“On the most superficial investigation it always resolved itself into something that somebody heard tell of,” Waddell complained.
That’s not all: Waddell even went so far as to offer an explanation for the mystery. He goes on to say:
“These so-called hairy wild men are evidently the great yellow snow-bear (Ursus isabellinus), which is highly carnivorous, and often kills yaks. Yet, although most of the Tibetans know this bear sufficiently to give it a wide berth, they live in such an atmosphere of superstition that they are always ready to find extraordinary and supernatural explanations of uncommon events.”
That’s one way of speculating “what sort of creature could have made them,” as Sanderson wrote of Waddell’s experience. It seems the major was of the opinion they had merely come upon the former path of an indigenous Ursus isabellinus, although one may argue that Waddell’s skepticism would be the natural response of any westerner confronted with the claim that a mysterious “wild man” existed in the remotest corners of one of the world’s steepest mountain ranges.

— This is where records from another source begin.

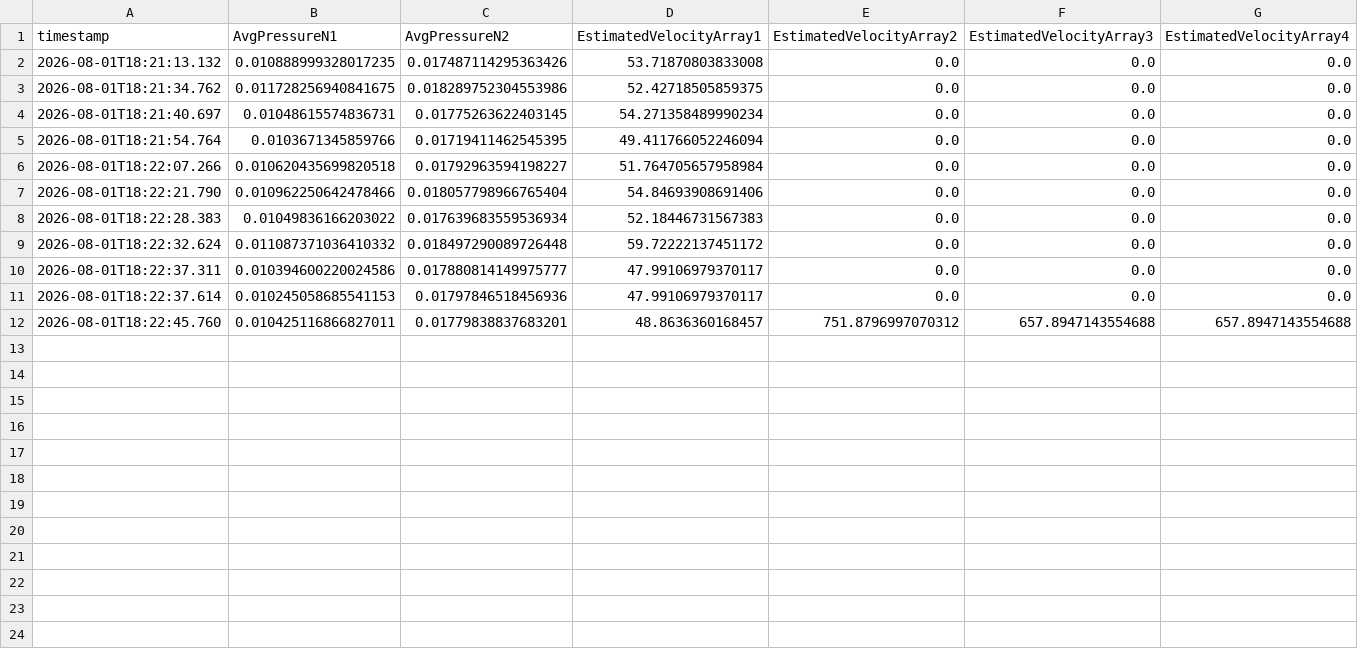
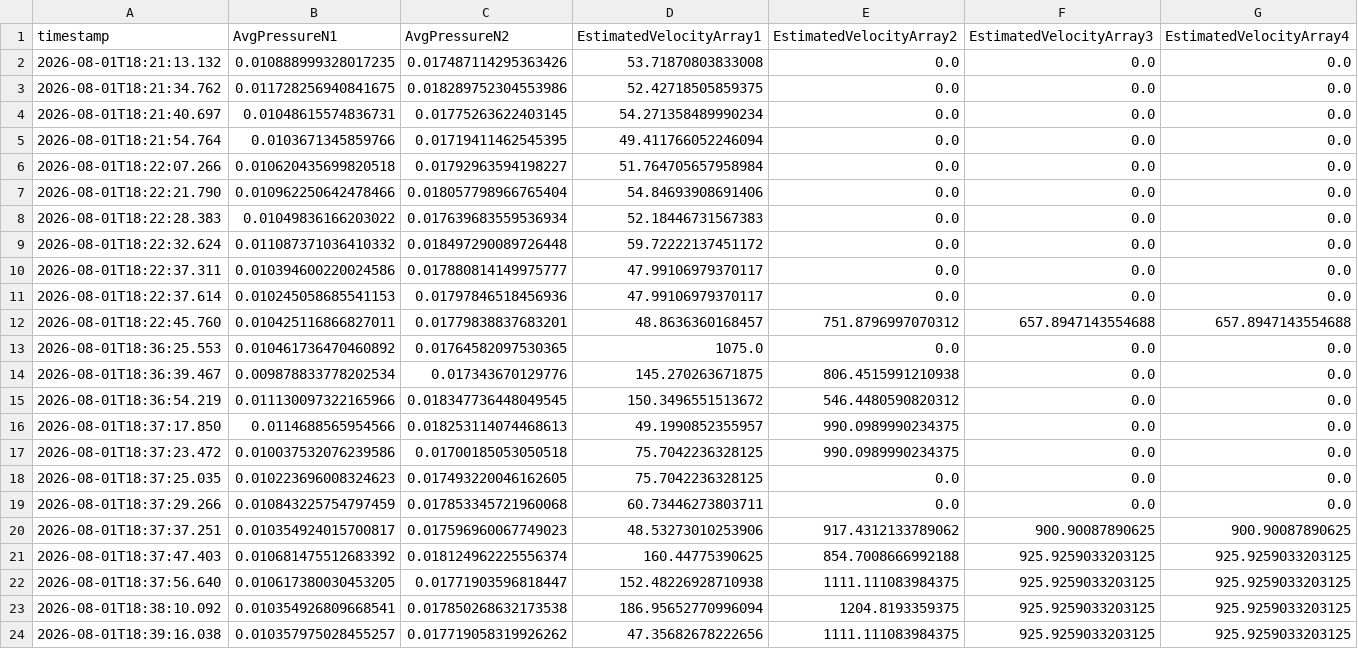
Before and after one commit to match-BiBaZu/BiBaZu_Big_Boi, a CSV file: pressure_log.csv, drawn as a sheet; the diff names each change by its address in the sheet, - before the commit and + after, or states it on an @@ line.

Commit message:
Update binary files and enhance pressure log data
- Updated several binary files in the TwinCAT project, including configuration and application files.
- Added new pressure log entries to the pressure_log.csv file, providing additional data points for analysis.

```diff
--- a/pressure_log.csv
+++ b/pressure_log.csv
+row 13: 2026-08-01T18:36:25.553 | 0.010461736470460892 | 0.01764582097530365 | 1075.0 | 0.0 | 0.0 | 0.0
+row 14: 2026-08-01T18:36:39.467 | 0.009878833778202534 | 0.017343670129776 | 145.270263671875 | 806.4515991210938 | 0.0 | 0.0
+row 15: 2026-08-01T18:36:54.219 | 0.011130097322165966 | 0.018347736448049545 | 150.3496551513672 | 546.4480590820312 | 0.0 | 0.0
+row 16: 2026-08-01T18:37:17.850 | 0.0114688565954566 | 0.018253114074468613 | 49.1990852355957 | 990.0989990234375 | 0.0 | 0.0
+row 17: 2026-08-01T18:37:23.472 | 0.010037532076239586 | 0.01700185053050518 | 75.7042236328125 | 990.0989990234375 | 0.0 | 0.0
+row 18: 2026-08-01T18:37:25.035 | 0.010223696008324623 | 0.017493220046162605 | 75.7042236328125 | 0.0 | 0.0 | 0.0
+row 19: 2026-08-01T18:37:29.266 | 0.010843225754797459 | 0.017853345721960068 | 60.73446273803711 | 0.0 | 0.0 | 0.0
+row 20: 2026-08-01T18:37:37.251 | 0.010354924015700817 | 0.017596960067749023 | 48.53273010253906 | 917.4312133789062 | 900.90087890625 | 900.90087890625
+row 21: 2026-08-01T18:37:47.403 | 0.010681475512683392 | 0.018124962225556374 | 160.44775390625 | 854.7008666992188 | 925.9259033203125 | 925.9259033203125
+row 22: 2026-08-01T18:37:56.640 | 0.010617380030453205 | 0.01771903596818447 | 152.48226928710938 | 1111.111083984375 | 925.9259033203125 | 925.9259033203125
+row 23: 2026-08-01T18:38:10.092 | 0.010354926809668541 | 0.017850268632173538 | 186.95652770996094 | 1204.8193359375 | 925.9259033203125 | 925.9259033203125
+row 24: 2026-08-01T18:39:16.038 | 0.010357975028455257 | 0.017719058319926262 | 47.35682678222656 | 1111.111083984375 | 925.9259033203125 | 925.9259033203125
```
Also changed, not shown: 14 other files.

“Looking at these footprints,” Waddell wrote of the “yeti” prints he and his company found, “I thought of the poor snow-bears pent up in the sweltering heat of the Calcutta ‘Zoo’, and what they would not give to get into such arctic regions.”
So what actually made the prints that Waddell and his company saw?
That is, and remains, a matter of speculation; although Waddell was undoubtedly familiar with bear treks from his background in biology, as well as his experience as a hunter. Later in his journey, he recounts seeing a similar set of ursine prints that converged with his company’s path, this time left in the soft mud of lower elevations, and thus less easily made the stuff of speculation or superstition.
Even if Waddell wasn’t very prone to believe in the existence of a mysterious “wild man” of the Himalayas, his account nonetheless inspired countless armchair historians in the years that would follow… and even a few retired world explorers (like Ivan Sanderson) with his storied account of unusual footprints he found in fresh snow during his trek toward Darjeeling in 1887.